DUBAI: Imagine engineers and architects with virtual reality goggles on but instead of playing games, they are actually working on a construction project utilizing 5G technology to realistically mimic actual building sites.
This would have been considered an outlandish idea a few years ago, but the promises of 5G have gained traction globally, led by technology giants such as Ericsson who are pouring millions to develop the network and scale its applications.
Speaking to Arab News on the sidelines of the Global Manufacturing and Industrialization Summit in Dubai, Asa Tamsons, who looks at Ericsson’s new technologies team, said the Middle East is in a good position to maximize the full potential of 5G.
“Several countries in this part of the world were first in adopting 5G, before most countries in Europe,” Tamsons noted, adding “countries like Saudi Arabia and the UAE have both been pioneers, and will benefit from that early adoption.”

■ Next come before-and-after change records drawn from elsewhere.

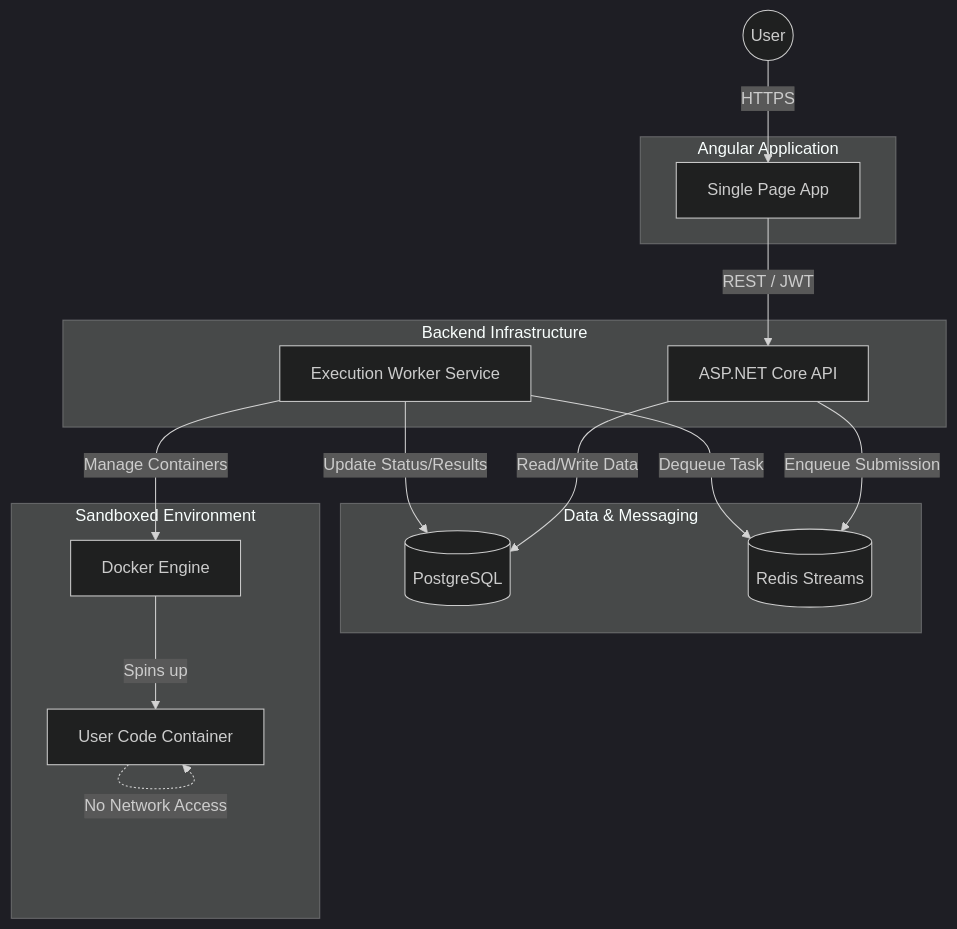
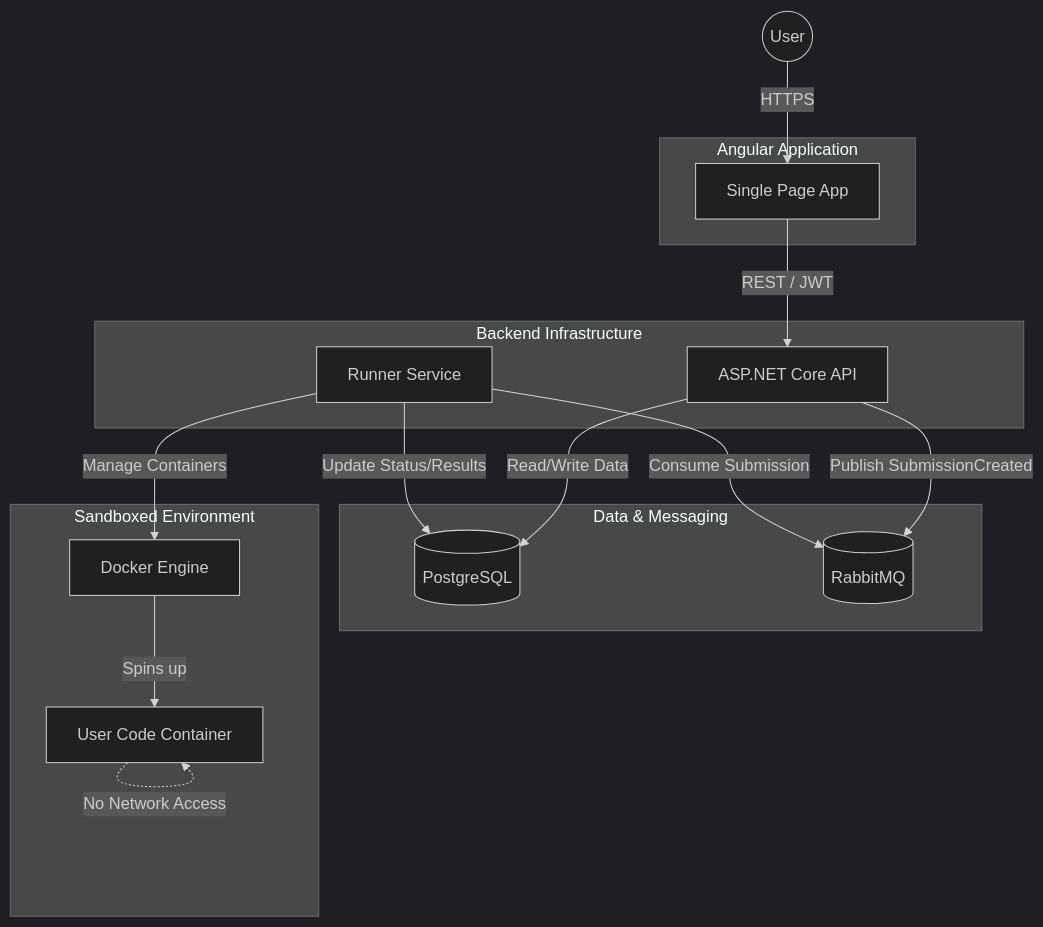
One commit to yarmatss/CodeLearning changed the first of 4 diagrams in README.md. Above: the diagram before and after it, drawn with Mermaid (dark theme). The commit also changed other lines of this file and 79 other files, not shown here.

Commit message:
refactor: add exceptions, some fixes and switch from redis streams to rabbitmq (#5)

````diff
--- a/README.md
+++ b/README.md
@@ -54,36 +55,36 @@
 ```mermaid
 graph TD
     User((User))
     
     subgraph Frontend [Angular Application]
         SPA[Single Page App]
     end
 
     subgraph Backend [Backend Infrastructure]
         API[ASP.NET Core API]
-        Worker[Execution Worker Service]
+        Worker[Runner Service]
     end
 
     subgraph Data [Data & Messaging]
         DB[(PostgreSQL)]
-        Redis[(Redis Streams)]
+        RabbitMQ[(RabbitMQ)]
     end
 
     subgraph Execution [Sandboxed Environment]
         Docker[Docker Engine]
         Container[User Code Container]
     end
 
     User -->|HTTPS| SPA
     SPA -->|REST / JWT| API
     
     API -->|Read/Write Data| DB
-    API -->|Enqueue Submission| Redis
+    API -->|Publish SubmissionCreated| RabbitMQ
     
-    Worker -->|Dequeue Task| Redis
+    Worker -->|Consume Submission| RabbitMQ
     Worker -->|Update Status/Results| DB
     Worker -->|Manage Containers| Docker
     
     Docker -->|Spins up| Container
     Container -.->|No Network Access| Container
 ```
````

The Swedish tech giant is already offering 5G-powered VR technology in Australia’s construction sector, which Tamsons said could also be explored in that of the region.
“We will continue to partner up with our service providers we’re working with in the region,” she said emphasizing on the role of collaborations in developing concrete applications of 5G in industries.
For the Australia product, Ericsson has teamed up with Microsoft and Telstra to deliver the technology, Tamsons said.
Deploying the service in the Middle East is not far-fetched, she implied, given the region’s governments’ “strategic investments” that could enable high-tech products and services to flourish. Tamsons cited NEOM in Saudi Arabia, and UAE’s active hosting of global tech conferences as examples of the regional government’s efforts to make good use of technology for a sustainable future.
As pioneers in the adoption of 5G, countries in the region have created an ecosystem that was needed to create a market for tech companies, she explained.
To further scale its technology, the Ericsson official highlighted the importance of collaborating with other developers and service providers.
On Monday, Ericsson inked the largest deal in its history to buy cloud communications provider Vonage for $6.2 billion.
US-based Vonage develops Application Programming Interface, which is used to allow different software to communicate with each other.
The move is seen as part of Ericsson’s global strategy to build an enterprise presence, building on its earlier acquisitions, including when it bought communications provider Cradlepoint.